■ **WHAT THIS TASK INVOLVES**
Every line in the records below that holds the word "anchor" is to be copied.
── GIVEN ENTRIES
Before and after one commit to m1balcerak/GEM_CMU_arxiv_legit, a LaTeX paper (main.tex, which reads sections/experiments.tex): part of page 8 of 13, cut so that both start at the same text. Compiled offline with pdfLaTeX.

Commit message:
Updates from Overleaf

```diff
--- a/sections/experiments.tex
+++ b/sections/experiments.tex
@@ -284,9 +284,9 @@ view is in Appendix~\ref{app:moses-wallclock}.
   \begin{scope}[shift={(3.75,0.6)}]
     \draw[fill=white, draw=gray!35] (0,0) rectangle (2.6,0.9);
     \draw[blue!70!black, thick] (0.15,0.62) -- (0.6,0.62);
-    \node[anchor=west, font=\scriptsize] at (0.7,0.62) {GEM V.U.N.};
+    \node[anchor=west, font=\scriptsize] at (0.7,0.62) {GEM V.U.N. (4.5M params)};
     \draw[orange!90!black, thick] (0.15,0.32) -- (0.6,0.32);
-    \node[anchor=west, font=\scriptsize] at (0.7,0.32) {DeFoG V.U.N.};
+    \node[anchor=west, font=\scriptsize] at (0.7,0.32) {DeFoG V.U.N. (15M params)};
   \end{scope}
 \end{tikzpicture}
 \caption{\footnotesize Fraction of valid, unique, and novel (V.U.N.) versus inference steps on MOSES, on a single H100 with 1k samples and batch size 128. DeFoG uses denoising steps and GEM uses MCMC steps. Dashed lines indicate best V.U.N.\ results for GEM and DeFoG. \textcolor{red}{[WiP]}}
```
────
── GIVEN ENTRIES
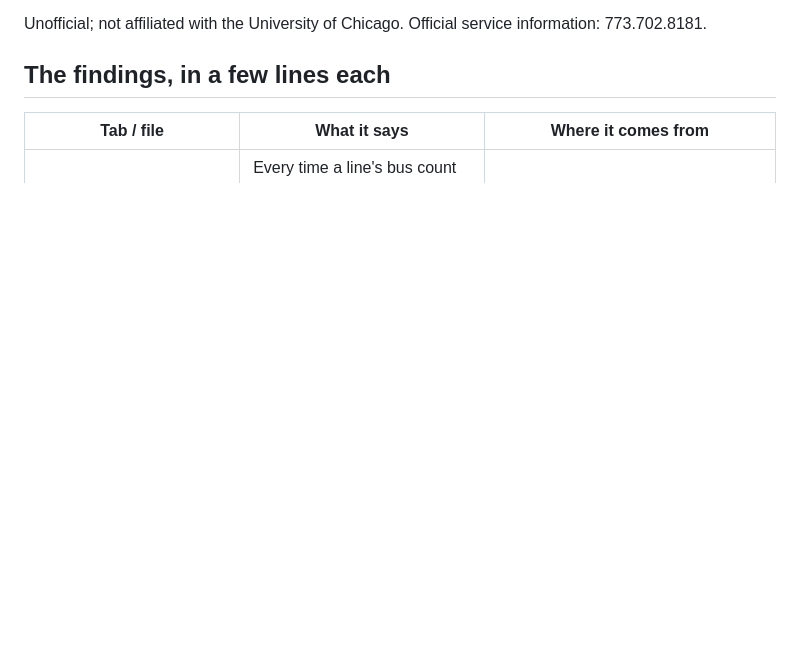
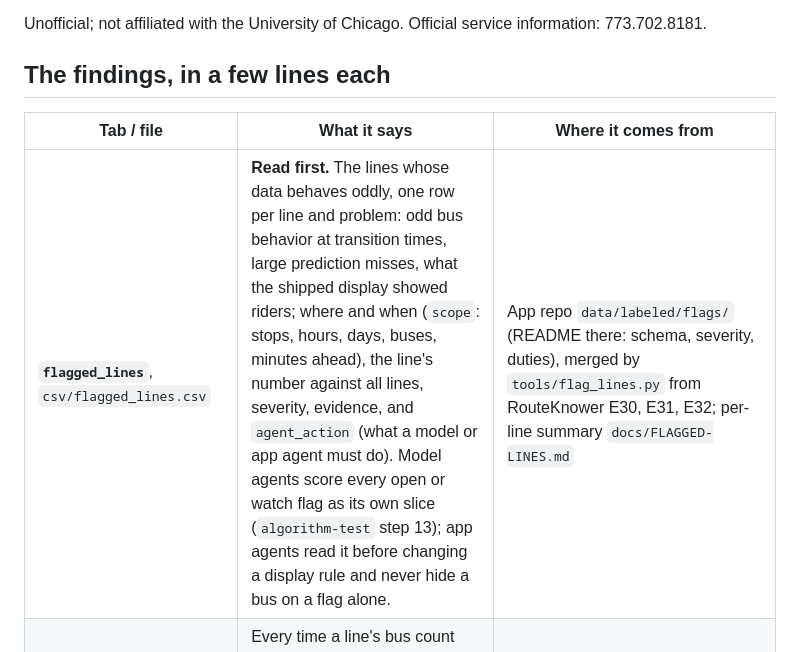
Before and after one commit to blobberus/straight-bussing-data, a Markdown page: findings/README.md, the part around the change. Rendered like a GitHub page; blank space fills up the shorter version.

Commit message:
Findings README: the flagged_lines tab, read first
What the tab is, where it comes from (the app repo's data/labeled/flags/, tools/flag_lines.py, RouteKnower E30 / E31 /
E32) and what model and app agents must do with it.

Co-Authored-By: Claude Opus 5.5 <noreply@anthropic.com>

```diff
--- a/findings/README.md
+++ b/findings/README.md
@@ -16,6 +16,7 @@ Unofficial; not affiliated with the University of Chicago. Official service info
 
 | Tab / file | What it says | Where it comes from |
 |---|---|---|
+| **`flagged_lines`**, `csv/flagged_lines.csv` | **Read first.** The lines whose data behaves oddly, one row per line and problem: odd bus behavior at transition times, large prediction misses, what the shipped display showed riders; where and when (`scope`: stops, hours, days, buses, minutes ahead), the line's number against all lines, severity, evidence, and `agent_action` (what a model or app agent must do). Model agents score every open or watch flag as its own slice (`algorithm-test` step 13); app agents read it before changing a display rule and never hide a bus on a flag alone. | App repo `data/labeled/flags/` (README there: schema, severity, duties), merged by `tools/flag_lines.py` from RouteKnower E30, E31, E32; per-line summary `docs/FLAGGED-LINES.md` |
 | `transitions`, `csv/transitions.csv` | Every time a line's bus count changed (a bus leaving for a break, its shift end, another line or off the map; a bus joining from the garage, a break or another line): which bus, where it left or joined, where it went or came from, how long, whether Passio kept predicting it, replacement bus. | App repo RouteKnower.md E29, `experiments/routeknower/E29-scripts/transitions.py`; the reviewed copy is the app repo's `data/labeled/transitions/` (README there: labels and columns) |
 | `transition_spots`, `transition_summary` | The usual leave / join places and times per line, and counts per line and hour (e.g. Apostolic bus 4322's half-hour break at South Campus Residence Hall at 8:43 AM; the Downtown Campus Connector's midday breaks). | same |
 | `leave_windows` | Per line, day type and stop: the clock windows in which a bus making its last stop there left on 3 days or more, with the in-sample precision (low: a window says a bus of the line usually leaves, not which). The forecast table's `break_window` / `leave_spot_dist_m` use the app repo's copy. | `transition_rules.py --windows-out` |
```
────
── GIVEN ENTRIES
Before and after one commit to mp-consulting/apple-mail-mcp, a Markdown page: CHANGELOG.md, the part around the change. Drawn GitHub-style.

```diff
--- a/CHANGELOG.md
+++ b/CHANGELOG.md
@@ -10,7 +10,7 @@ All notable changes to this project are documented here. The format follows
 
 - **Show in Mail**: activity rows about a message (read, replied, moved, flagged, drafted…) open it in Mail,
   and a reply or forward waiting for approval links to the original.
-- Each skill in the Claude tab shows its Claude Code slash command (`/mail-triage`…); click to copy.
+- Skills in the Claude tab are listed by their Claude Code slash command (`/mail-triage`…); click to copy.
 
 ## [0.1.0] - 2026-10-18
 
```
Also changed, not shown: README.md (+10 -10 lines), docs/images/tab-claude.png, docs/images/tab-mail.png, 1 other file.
────
■ **EXERCISE RESPONSE**
-    \node[anchor=west, font=\scriptsize] at (0.7,0.62) {GEM V.U.N.};
+    \node[anchor=west, font=\scriptsize] at (0.7,0.62) {GEM V.U.N. (4.5M params)};
-    \node[anchor=west, font=\scriptsize] at (0.7,0.32) {DeFoG V.U.N.};
+    \node[anchor=west, font=\scriptsize] at (0.7,0.32) {DeFoG V.U.N. (15M params)};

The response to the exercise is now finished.